Joynt uses transcripts from interviews with Agnes and other participants to recreate the conversations. With this structure, the director delves deep into the messiness of trans history. Elegantly framed as part simulated 1950s talk show and part personal interviews with the actors, we continually flip back and forth to compare and contrast the past with the present. First, the performers recite their “characters’” words verbatim from uncovered transcripts. After that, the actors step out of character to unpack their thoughts. They discuss what their character said, how they said it, and if they relate to those actions and words. This allows for wonderful moments where trans performers and artists like Zackary Drucker, Jen Richards, Angelica Ross, Max Valerio, Silas Howard, and Stephen Ira untangle and retangle theory with lived experience.

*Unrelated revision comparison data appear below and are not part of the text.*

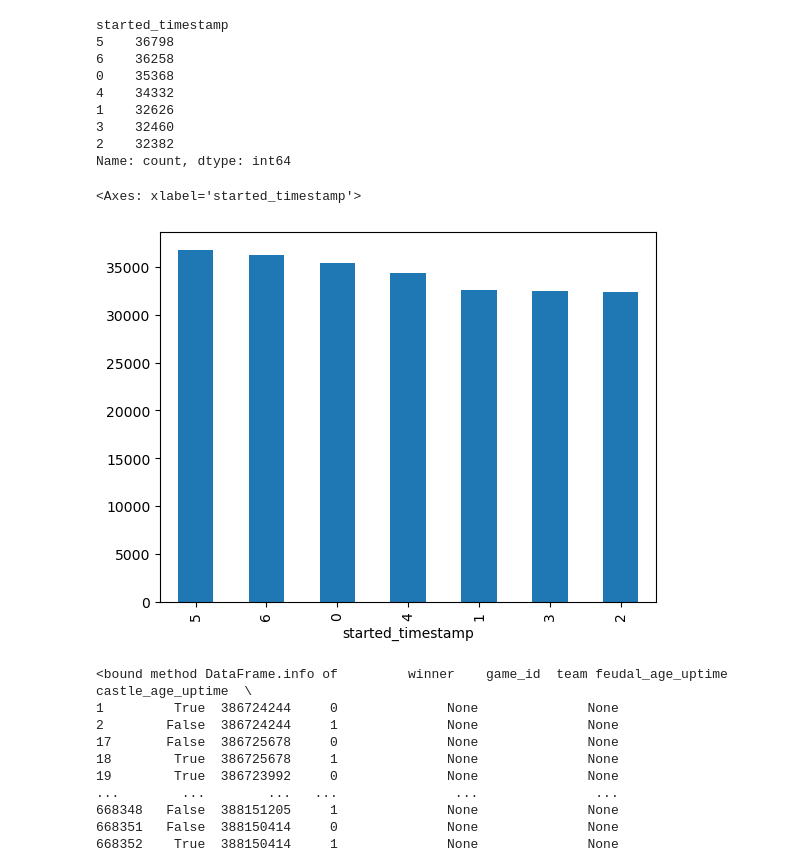
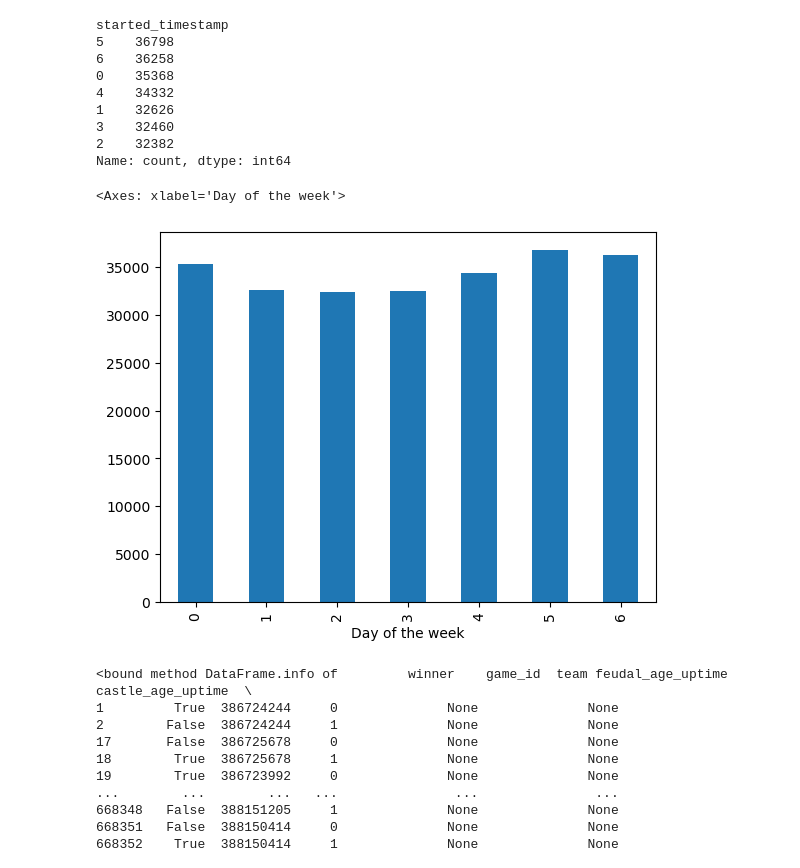
Before and after one commit to SamanAshoori/AOE2, a Jupyter notebook: Analysis.ipynb, the cells around one changed output. Drawn from its saved outputs; the diff is of its cells as text; code cells hidden in the pictures.

Commit message:
Changes to the graphing

```diff
--- a/Analysis.ipynb
+++ b/Analysis.ipynb
@@ -338,10 +338,10 @@ started_timestamp
 2    32382
 Name: count, dtype: int64
 # %%
-stats['started_timestamp'].dt.dayofweek.value_counts().plot(kind = 'bar')
+stats['started_timestamp'].dt.dayofweek.value_counts().sort_index().plot(kind = 'bar', xlabel = 'Day of the week')
 # %% [output]
-<Axes: xlabel='started_timestamp'>
+<Axes: xlabel='Day of the week'>
-[figure, old version]
+[figure, new version]
 # %%
 #Lets find games past midnight but before 6am
 filtered_stats = stats[
```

It’s evident that this structure of performance and processing strikes a nerve with Joynt’s own “research” participants. Richard and Ross, in particular, have insightful things to say about their struggles with being labeled “exceptional.” Like Agnes, these women have experienced the sensation of society disconnecting them from context to celebrate them as a liberal triumph. The reality is that this is yet another frame that gets particularly jumbled when we try to fit Black transwomen into a narrative designed to exclude them racially.

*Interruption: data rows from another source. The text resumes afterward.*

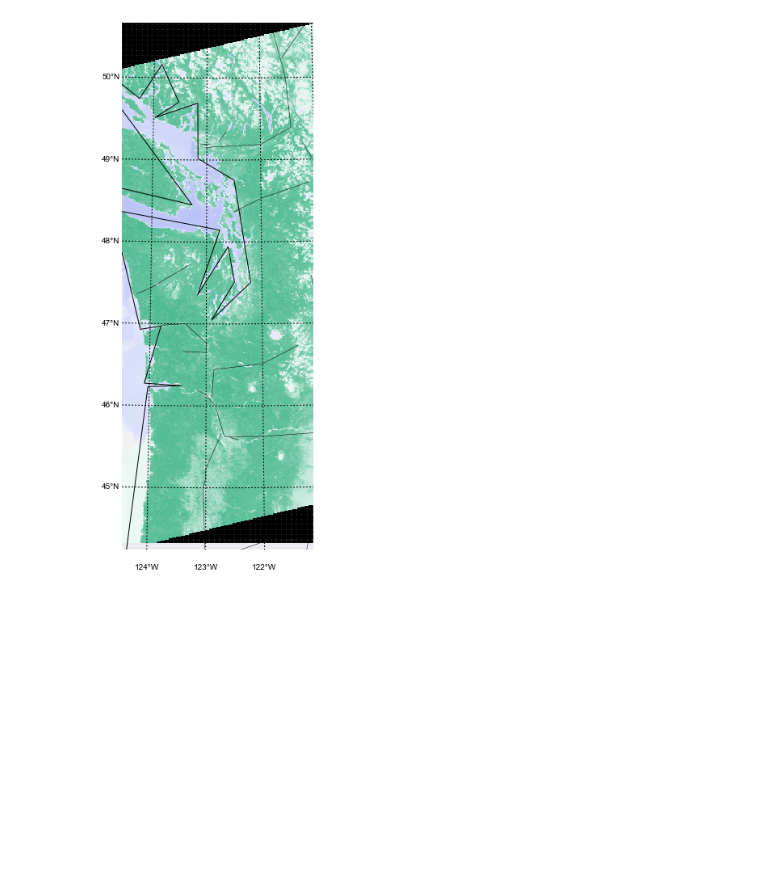
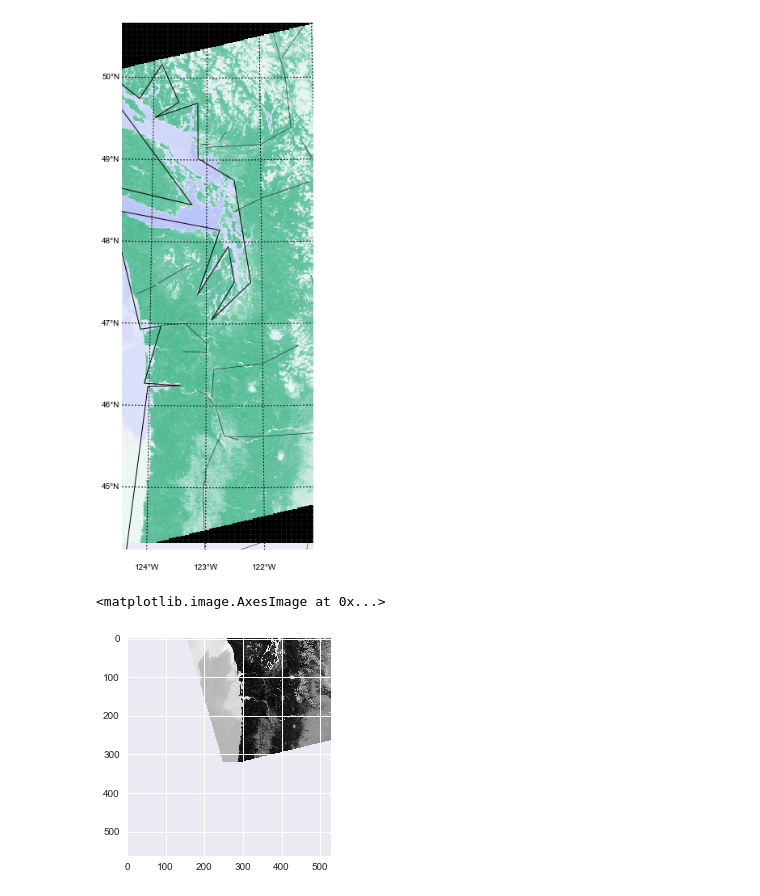
Before and after one commit to phaustin/e582, a Jupyter notebook: notebooks/warp_image.ipynb, the cells around one changed output. Saved outputs shown, nothing was run; the diff lists cells and outputs as text; code cells hidden in the pictures; blank space fills up the shorter version.

```diff
--- a/notebooks/warp_image.ipynb
+++ b/notebooks/warp_image.ipynb
@@ -125,3 +125,8 @@ projection_dict={k:basemap_args[k] for k in proj_keys}
 projection_dict['datum']='WGS84'
 projection_dict['proj'] = 'laea'
 projection=pyproj.Proj(projection_dict)
+height,width = ndvi.shape
+src_crs = projection_dict
+ll_x,ll_y = transform*(0,height)
+ur_x,ur_y = transform*(width,0)
+print('corners: ll_x,ur_x,ll_y,ur_y',ll_x,ur_x,ll_y,ur_y)
@@ -163,14 +170,21 @@ bmap.drawrivers();
 # %% [output]
 [figure]
 # %%
-# from rasterio.warp import calculate_default_transform, reproject
-# dest_crs={'datum': 'WGS84', 'lat_0': cent_lat, 'lon_0': cent_lon, 'proj': 'laea', 'units': 'm'}
-# height, width = ndvi.shape
-# resolution = 1300.,1300.
-# transform_out, new_width, new_height = calculate_default_transform(src_crs, dest_crs,
-#                                           width, height, left=ll_x, bottom= ll_y, right = ur_x,
-#                                           top=ur_y,resolution=resolution)
-# new_ndvi = np.empty([new_height, new_width],dtype=np.float32)
-# fill_value = result_dict['fill_value']
-# out = reproject(ndvi,new_ndvi,src_transform=a_trans,src_crs=src_crs,src_nodata=fill_value,
-#                dst_transform=transform_out,dest_crs=dest_crs)
+from rasterio.warp import calculate_default_transform, reproject
+from rasterio.warp import reproject, Resampling
+ulat_0,ulon_0=50.2606,-121.2460
+dest_crs={'datum': 'WGS84', 'lat_0': ulat_0, 'lon_0': ulon_0, 'proj': 'laea', 'units': 'm'}
+height, width = ndvi.shape
+resolution = 1300.,1300.
+transform_out, new_width, new_height = calculate_default_transform(src_crs, dest_crs,
+                                         width, height, left=ll_x, bottom= ll_y, right = ur_x,
+                                         top=ur_y,resolution=resolution)
+new_ndvi = np.zeros([new_height, new_width],dtype=np.float32)
+fill_value = result_dict['fill_value']
+out = reproject(ndvi,new_ndvi,src_transform=transform,src_crs=src_crs,src_nodata=fill_value,dst_nodata=fill_value,
+                    dst_transform=transform_out,dest_crs=dest_crs,resampling=Resampling.nearest)
+# %%
+plt.imshow(new_ndvi,origin='upper')
+# %% [output]
+<matplotlib.image.AxesImage at 0x...>
+[figure, added]
```
Also changed, not shown: parts of 10 cells of this notebook, 3 other files.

Though this is a documentary and visually plays with the metaphor of ‘framing,’ Framing Agnes is about how words frame trans lives. For an hour and fifteen-minute documentary, there is a lot of really chewy conversation. Our theorist and scholarly guide Jules Gill-Peterson is well versed in the literature of gender and sexuality. Still, the immersion in intersectional identity politics can be so deep clarity becomes difficult. Instead of pointed to a way through, we’re sometimes led into intellectual cul-de-sacs.
[Joynt] smartly allows trans existence to remain in a murky moral space between truths, half-truths, and untruths
Deeply informed by the history of sexuality posited by Michel Foucault, we see the emergence of trans identity as something caught in the crosshairs of the psychologist, the medical doctor, and the police. While useful, given that Joynt and crew are using social science research interviews as their film’s foundation, we’re never allowed to imagine any alternatives. Even though Gill-Peterson attempts to show how race complicates this narrative, trans folks end up still being more or less made visible by white institutions.
Joynt does well to remind us that resuscitating the past does not atone for the present. He smartly allows trans existence to remain in a murky moral space between truths, half-truths, and untruths. In the end, the frame may be more in focus than the subject of its gaze. Framing Agnes queers a history, but not necessarily a methodology. Nevertheless, it’s a fine primer for understanding how conversations about transness from the mid-twentieth century still loudly reverberate today.
This review is part of our coverage of the 2022 Sundance Film Festival.